** GIVEN ENTRIES follows **
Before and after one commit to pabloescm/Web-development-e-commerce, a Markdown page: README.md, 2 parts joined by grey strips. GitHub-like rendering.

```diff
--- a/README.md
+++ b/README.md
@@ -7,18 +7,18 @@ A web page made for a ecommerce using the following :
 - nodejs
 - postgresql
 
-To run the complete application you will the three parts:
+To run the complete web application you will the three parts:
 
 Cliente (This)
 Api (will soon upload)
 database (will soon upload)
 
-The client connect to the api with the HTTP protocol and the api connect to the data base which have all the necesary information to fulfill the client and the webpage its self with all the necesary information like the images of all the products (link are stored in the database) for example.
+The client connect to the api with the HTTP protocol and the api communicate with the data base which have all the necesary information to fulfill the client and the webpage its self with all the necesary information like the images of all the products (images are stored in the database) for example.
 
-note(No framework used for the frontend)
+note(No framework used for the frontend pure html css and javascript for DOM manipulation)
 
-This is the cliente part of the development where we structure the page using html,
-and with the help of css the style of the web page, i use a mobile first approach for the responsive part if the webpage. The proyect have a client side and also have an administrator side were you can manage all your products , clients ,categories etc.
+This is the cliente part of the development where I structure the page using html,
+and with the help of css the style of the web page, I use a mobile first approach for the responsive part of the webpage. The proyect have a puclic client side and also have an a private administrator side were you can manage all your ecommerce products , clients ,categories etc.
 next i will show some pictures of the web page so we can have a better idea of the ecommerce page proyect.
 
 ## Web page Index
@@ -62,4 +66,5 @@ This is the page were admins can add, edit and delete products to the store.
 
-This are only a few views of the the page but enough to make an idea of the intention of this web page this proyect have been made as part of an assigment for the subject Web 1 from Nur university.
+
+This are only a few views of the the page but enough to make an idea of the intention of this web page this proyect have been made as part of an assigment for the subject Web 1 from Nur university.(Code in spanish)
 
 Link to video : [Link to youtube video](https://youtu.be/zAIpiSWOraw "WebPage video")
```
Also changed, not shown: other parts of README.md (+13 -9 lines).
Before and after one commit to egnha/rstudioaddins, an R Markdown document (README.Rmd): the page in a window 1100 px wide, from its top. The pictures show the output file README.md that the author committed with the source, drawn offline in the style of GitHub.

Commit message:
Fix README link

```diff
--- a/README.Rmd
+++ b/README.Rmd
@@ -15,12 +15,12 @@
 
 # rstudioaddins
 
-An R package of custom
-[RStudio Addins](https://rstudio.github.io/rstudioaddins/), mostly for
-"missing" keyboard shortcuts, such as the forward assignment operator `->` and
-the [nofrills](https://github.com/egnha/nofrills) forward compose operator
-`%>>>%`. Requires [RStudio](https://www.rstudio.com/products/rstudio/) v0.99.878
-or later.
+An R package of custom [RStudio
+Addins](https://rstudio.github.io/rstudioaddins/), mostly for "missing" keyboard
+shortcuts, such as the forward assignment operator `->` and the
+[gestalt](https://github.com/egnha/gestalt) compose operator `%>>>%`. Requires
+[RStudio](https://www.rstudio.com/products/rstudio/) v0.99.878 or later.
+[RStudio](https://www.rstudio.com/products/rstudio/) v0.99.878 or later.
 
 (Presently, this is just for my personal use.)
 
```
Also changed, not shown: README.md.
** End of GIVEN ENTRIES **
**EXERCISE BRIEF:**
Word for word, restate all of the data shown above.

**EXERCISE SOLUTION:**
Before and after one commit to pabloescm/Web-development-e-commerce, a Markdown page: README.md, 2 parts joined by grey strips. GitHub-like rendering.

```diff
--- a/README.md
+++ b/README.md
@@ -7,18 +7,18 @@ A web page made for a ecommerce using the following :
 - nodejs
 - postgresql
 
-To run the complete application you will the three parts:
+To run the complete web application you will the three parts:
 
 Cliente (This)
 Api (will soon upload)
 database (will soon upload)
 
-The client connect to the api with the HTTP protocol and the api connect to the data base which have all the necesary information to fulfill the client and the webpage its self with all the necesary information like the images of all the products (link are stored in the database) for example.
+The client connect to the api with the HTTP protocol and the api communicate with the data base which have all the necesary information to fulfill the client and the webpage its self with all the necesary information like the images of all the products (images are stored in the database) for example.
 
-note(No framework used for the frontend)
+note(No framework used for the frontend pure html css and javascript for DOM manipulation)
 
-This is the cliente part of the development where we structure the page using html,
-and with the help of css the style of the web page, i use a mobile first approach for the responsive part if the webpage. The proyect have a client side and also have an administrator side were you can manage all your products , clients ,categories etc.
+This is the cliente part of the development where I structure the page using html,
+and with the help of css the style of the web page, I use a mobile first approach for the responsive part of the webpage. The proyect have a puclic client side and also have an a private administrator side were you can manage all your ecommerce products , clients ,categories etc.
 next i will show some pictures of the web page so we can have a better idea of the ecommerce page proyect.
 
 ## Web page Index
@@ -62,4 +66,5 @@ This is the page were admins can add, edit and delete products to the store.
 
-This are only a few views of the the page but enough to make an idea of the intention of this web page this proyect have been made as part of an assigment for the subject Web 1 from Nur university.
+
+This are only a few views of the the page but enough to make an idea of the intention of this web page this proyect have been made as part of an assigment for the subject Web 1 from Nur university.(Code in spanish)
 
 Link to video : [Link to youtube video](https://youtu.be/zAIpiSWOraw "WebPage video")
```
Also changed, not shown: other parts of README.md (+13 -9 lines).
Before and after one commit to egnha/rstudioaddins, an R Markdown document (README.Rmd): the page in a window 1100 px wide, from its top. The pictures show the output file README.md that the author committed with the source, drawn offline in the style of GitHub.

Commit message:
Fix README link

```diff
--- a/README.Rmd
+++ b/README.Rmd
@@ -15,12 +15,12 @@
 
 # rstudioaddins
 
-An R package of custom
-[RStudio Addins](https://rstudio.github.io/rstudioaddins/), mostly for
-"missing" keyboard shortcuts, such as the forward assignment operator `->` and
-the [nofrills](https://github.com/egnha/nofrills) forward compose operator
-`%>>>%`. Requires [RStudio](https://www.rstudio.com/products/rstudio/) v0.99.878
-or later.
+An R package of custom [RStudio
+Addins](https://rstudio.github.io/rstudioaddins/), mostly for "missing" keyboard
+shortcuts, such as the forward assignment operator `->` and the
+[gestalt](https://github.com/egnha/gestalt) compose operator `%>>>%`. Requires
+[RStudio](https://www.rstudio.com/products/rstudio/) v0.99.878 or later.
+[RStudio](https://www.rstudio.com/products/rstudio/) v0.99.878 or later.
 
 (Presently, this is just for my personal use.)
 
```
Also changed, not shown: README.md.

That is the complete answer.